Washington: The only thing keeping the Huskies from being 12th in these rankings is that they at least have someone with game experience, Jeff Lindquist. He had a very efficient spring game and may have been able to create some separation between himself, K.J. Carta-Samuels and Jake Browning. But there is way too much unknown at this point. The competition should go well into fall camp and it’s probable that we’ll see multiple quarterbacks for the Huskies in what is likely a rebuilding year.
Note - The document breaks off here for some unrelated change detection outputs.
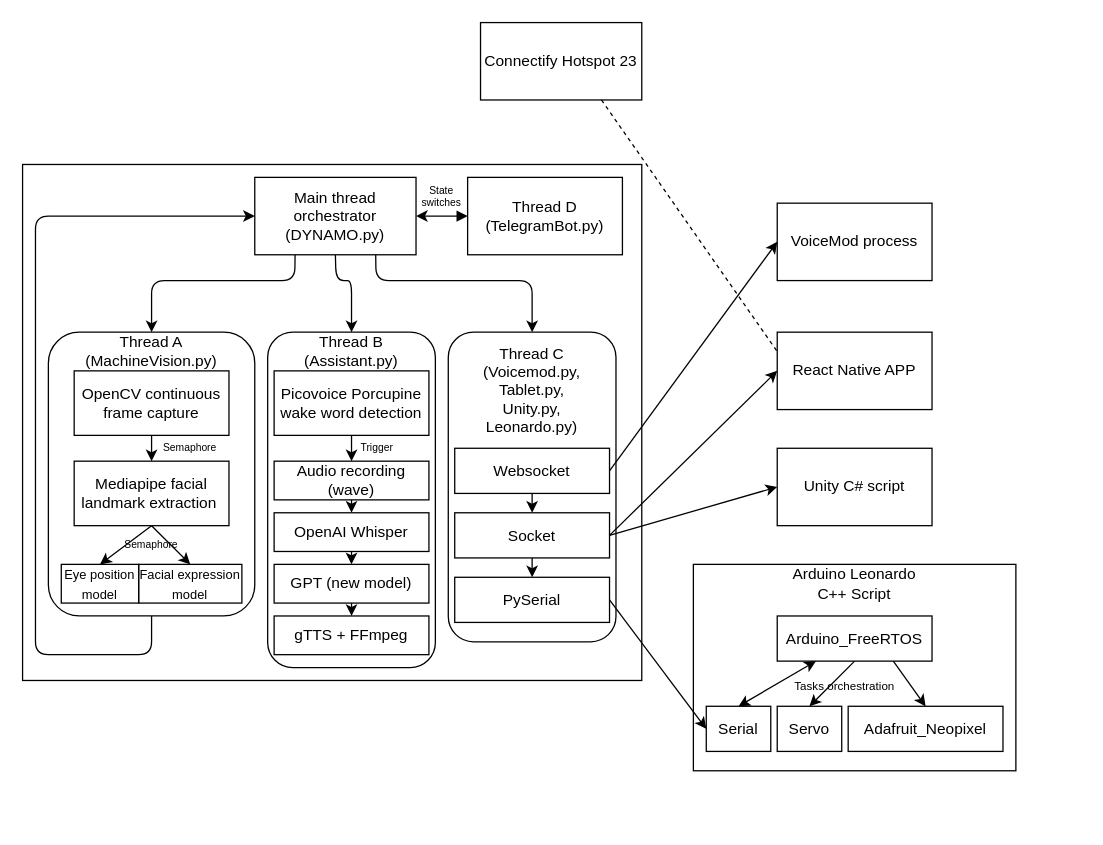
MekhyW/DYNAMO-Electronic_Fursuit-2.0 keeps this draw.io diagram as Software.drawio. Above is the earlier version. Source tidied: cells renumbered, new cells numbered last; positions are measured from the earlier drawing's top-left corner, leaving out a move shared by most shapes. Both pictures are drawn from the tidied source at 129%, with x=0, y=0 at pixel (22, 22).
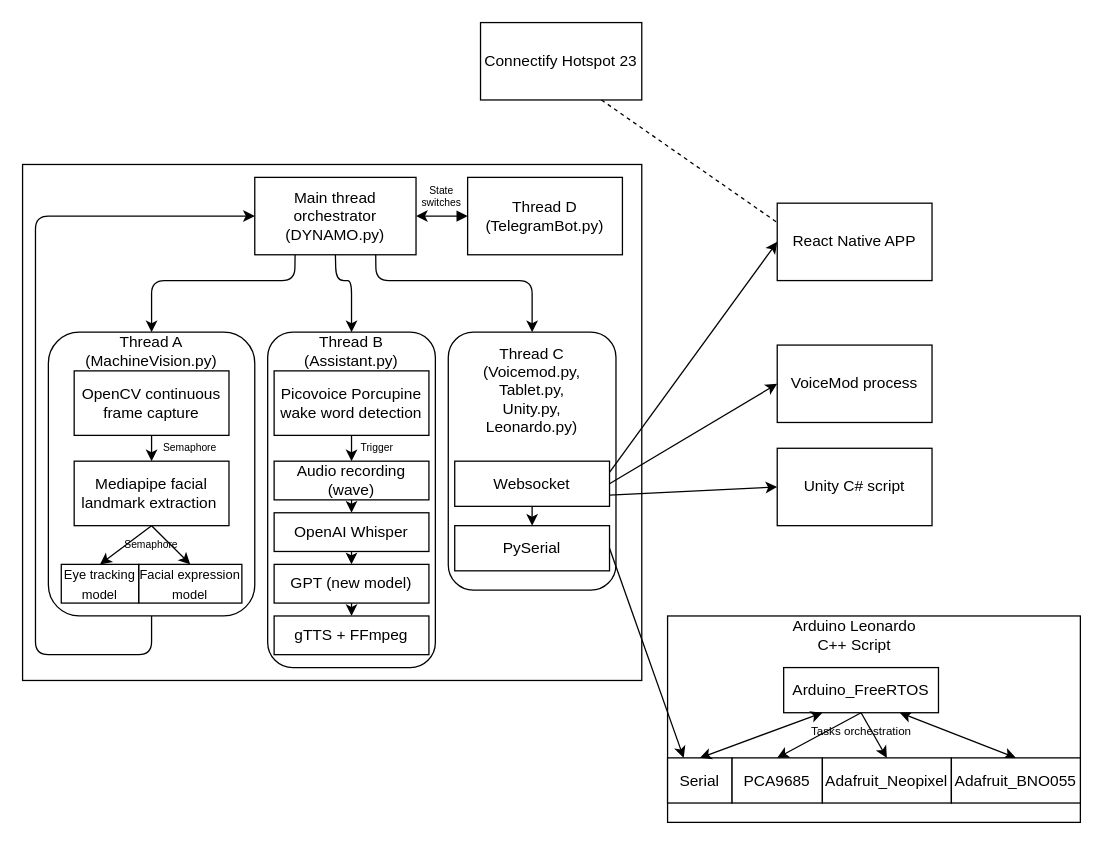
Above is the later version.

The change refers to these unchanged cells:
```xml
<mxCell id="46" value="Unity C# script" style="rounded=0;whiteSpace=wrap;html=1;" parent="1" vertex="1">
  <mxGeometry x="585" y="330" width="120" height="60" as="geometry" />
</mxCell>
```

Change to the diagram source:
```diff
@@
-    <mxCell id="20" value="&lt;font style=&quot;font-size: 10px;&quot;&gt;Eye position model&lt;/font&gt;" style="rounded=0;whiteSpace=wrap;html=1;fontSize=12;" parent="1" vertex="1">
+    <mxCell id="20" value="&lt;font style=&quot;font-size: 10px;&quot;&gt;Eye tracking model&lt;/font&gt;" style="rounded=0;whiteSpace=wrap;html=1;fontSize=12;" parent="1" vertex="1">
       <mxGeometry x="30" y="420" width="60" height="30" as="geometry" />
     </mxCell>
@@
     <mxCell id="34" style="rounded=1;whiteSpace=wrap;html=1;fontSize=12;" parent="1" vertex="1">
-      <mxGeometry x="330" y="240" width="130" height="240" as="geometry" />
+      <mxGeometry x="330" y="240" width="130" height="200" as="geometry" />
     </mxCell>
@@
-    <mxCell id="37" style="edgeStyle=none;html=1;exitX=0.5;exitY=1;exitDx=0;exitDy=0;entryX=0.5;entryY=0;entryDx=0;entryDy=0;fontSize=8;" parent="1" edge="1" source="38" target="42">
-      <mxGeometry relative="1" as="geometry" />
-    </mxCell>
+    <mxCell id="60" style="edgeStyle=none;html=1;exitX=0.5;exitY=1;exitDx=0;exitDy=0;entryX=0.5;entryY=0;entryDx=0;entryDy=0;" parent="1" edge="1" source="38" target="43">
+      <mxGeometry relative="1" as="geometry" />
+    </mxCell>
     <mxCell id="38" value="Websocket" style="rounded=0;whiteSpace=wrap;html=1;fontSize=12;" parent="1" vertex="1">
-      <mxGeometry x="335" y="330" width="120" height="35" as="geometry" />
+      <mxGeometry x="335" y="340" width="120" height="35" as="geometry" />
     </mxCell>
-    <mxCell id="39" style="edgeStyle=none;html=1;exitX=1;exitY=0.5;exitDx=0;exitDy=0;entryX=0;entryY=0.5;entryDx=0;entryDy=0;" parent="1" edge="1" source="42" target="45">
+    <mxCell id="39" style="edgeStyle=none;html=1;exitX=1;exitY=0.25;exitDx=0;exitDy=0;entryX=0;entryY=0.5;entryDx=0;entryDy=0;" parent="1" edge="1" source="38" target="45">
       <mxGeometry relative="1" as="geometry" />
     </mxCell>
-    <mxCell id="40" style="edgeStyle=none;html=1;exitX=1;exitY=0.5;exitDx=0;exitDy=0;entryX=0;entryY=0.5;entryDx=0;entryDy=0;" parent="1" edge="1" source="42" target="46">
+    <mxCell id="40" style="edgeStyle=none;html=1;exitX=1;exitY=0.75;exitDx=0;exitDy=0;entryX=0;entryY=0.5;entryDx=0;entryDy=0;" parent="1" edge="1" source="38" target="46">
       <mxGeometry relative="1" as="geometry" />
     </mxCell>
-    <mxCell id="41" style="edgeStyle=none;html=1;exitX=0.5;exitY=1;exitDx=0;exitDy=0;entryX=0.5;entryY=0;entryDx=0;entryDy=0;fontSize=8;" parent="1" edge="1" source="42" target="43">
-      <mxGeometry relative="1" as="geometry" />
-    </mxCell>
-    <mxCell id="42" value="Socket" style="rounded=0;whiteSpace=wrap;html=1;fontSize=12;" parent="1" vertex="1">
-      <mxGeometry x="335" y="380" width="120" height="35" as="geometry" />
-    </mxCell>
     <mxCell id="43" value="PySerial" style="rounded=0;whiteSpace=wrap;html=1;fontSize=12;" parent="1" vertex="1">
-      <mxGeometry x="335" y="430" width="120" height="35" as="geometry" />
+      <mxGeometry x="335" y="390" width="120" height="35" as="geometry" />
     </mxCell>
     <mxCell id="44" value="&lt;font style=&quot;font-size: 12px;&quot;&gt;VoiceMod process&lt;/font&gt;" style="rounded=0;whiteSpace=wrap;html=1;" parent="1" vertex="1">
-      <mxGeometry x="585" y="140" width="120" height="60" as="geometry" />
+      <mxGeometry x="585" y="250" width="120" height="60" as="geometry" />
     </mxCell>
     <mxCell id="45" value="React Native APP" style="rounded=0;whiteSpace=wrap;html=1;" parent="1" vertex="1">
-      <mxGeometry x="585" y="240" width="120" height="60" as="geometry" />
+      <mxGeometry x="585" y="140" width="120" height="60" as="geometry" />
     </mxCell>
@@
     <mxCell id="47" style="rounded=0;whiteSpace=wrap;html=1;" parent="1" vertex="1">
-      <mxGeometry x="520" y="420" width="250" height="160" as="geometry" />
+      <mxGeometry x="500" y="460" width="320" height="160" as="geometry" />
     </mxCell>
     <mxCell id="48" value="&lt;font style=&quot;font-size: 12px;&quot;&gt;Arduino Leonardo C++ Script&lt;/font&gt;" style="text;html=1;strokeColor=none;fillColor=none;align=center;verticalAlign=middle;whiteSpace=wrap;rounded=0;fontSize=8;" parent="1" vertex="1">
-      <mxGeometry x="595" y="420" width="100" height="30" as="geometry" />
+      <mxGeometry x="595" y="460" width="100" height="30" as="geometry" />
     </mxCell>
@@
-    <mxCell id="50" style="edgeStyle=none;html=1;exitX=0.75;exitY=1;exitDx=0;exitDy=0;entryX=0.5;entryY=0;entryDx=0;entryDy=0;fontSize=12;" parent="1" edge="1" source="51" target="54">
+    <mxCell id="50" style="edgeStyle=none;html=1;exitX=0.5;exitY=1;exitDx=0;exitDy=0;entryX=0.5;entryY=0;entryDx=0;entryDy=0;fontSize=12;" parent="1" edge="1" source="51" target="54">
       <mxGeometry relative="1" as="geometry" />
     </mxCell>
+    <mxCell id="61" style="edgeStyle=none;html=1;exitX=0.75;exitY=1;exitDx=0;exitDy=0;entryX=0.5;entryY=0;entryDx=0;entryDy=0;startArrow=classic;startFill=1;" parent="1" edge="1" source="51" target="62">
+      <mxGeometry relative="1" as="geometry" />
+    </mxCell>
     <mxCell id="51" value="Arduino_FreeRTOS" style="rounded=0;whiteSpace=wrap;html=1;fontSize=12;" parent="1" vertex="1">
-      <mxGeometry x="585" y="460" width="120" height="35" as="geometry" />
+      <mxGeometry x="590" y="500" width="120" height="35" as="geometry" />
     </mxCell>
     <mxCell id="52" value="Serial" style="rounded=0;whiteSpace=wrap;html=1;fontSize=12;" parent="1" vertex="1">
-      <mxGeometry x="530" y="530" width="50" height="35" as="geometry" />
+      <mxGeometry x="500" y="570" width="50" height="35" as="geometry" />
     </mxCell>
-    <mxCell id="53" value="Servo" style="rounded=0;whiteSpace=wrap;html=1;fontSize=12;" parent="1" vertex="1">
-      <mxGeometry x="585" y="530" width="50" height="35" as="geometry" />
+    <mxCell id="53" value="PCA9685" style="rounded=0;whiteSpace=wrap;html=1;fontSize=12;" parent="1" vertex="1">
+      <mxGeometry x="550" y="570" width="70" height="35" as="geometry" />
     </mxCell>
     <mxCell id="54" value="Adafruit_Neopixel" style="rounded=0;whiteSpace=wrap;html=1;fontSize=12;" parent="1" vertex="1">
-      <mxGeometry x="640" y="530" width="120" height="35" as="geometry" />
+      <mxGeometry x="620" y="570" width="100" height="35" as="geometry" />
     </mxCell>
@@
     <mxCell id="56" value="&lt;font style=&quot;font-size: 9px;&quot;&gt;Tasks orchestration&lt;/font&gt;" style="text;html=1;strokeColor=none;fillColor=none;align=center;verticalAlign=middle;whiteSpace=wrap;rounded=0;fontSize=4;" parent="1" vertex="1">
-      <mxGeometry x="595" y="500" width="85" height="30" as="geometry" />
+      <mxGeometry x="607.5" y="535" width="85" height="30" as="geometry" />
     </mxCell>
-    <mxCell id="57" style="edgeStyle=none;html=1;exitX=1;exitY=0.5;exitDx=0;exitDy=0;entryX=0;entryY=0.5;entryDx=0;entryDy=0;" parent="1" edge="1" source="43" target="52">
+    <mxCell id="57" style="edgeStyle=none;html=1;exitX=1;exitY=0.5;exitDx=0;exitDy=0;entryX=0.25;entryY=0;entryDx=0;entryDy=0;" parent="1" edge="1" source="43" target="52">
       <mxGeometry relative="1" as="geometry" />
     </mxCell>
@@
+    <mxCell id="62" value="Adafruit_BNO055" style="rounded=0;whiteSpace=wrap;html=1;fontSize=12;" parent="1" vertex="1">
+      <mxGeometry x="720" y="570" width="100" height="35" as="geometry" />
+    </mxCell>
```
Oregon State: Remember, these are post-spring, and right now we just don’t know enough to place the Beavers' signal-callers any higher. None of them have any playing experience. And whether Seth Collins or Nick Mitchell gets the job (new head coach Gary Andersen said Marcus McMaryion did enough to compete for the No. 2 spot, but not No. 1), it’s an uphill climb under a completely new coaching staff. That’s not to say these guys won’t succeed. Collins was all the rage coming out of the spring game for his versatility and athleticism. But spring games are just that … barely glorified scrimmages. Too much inexperience and too many unknowns to rate OSU higher at this point.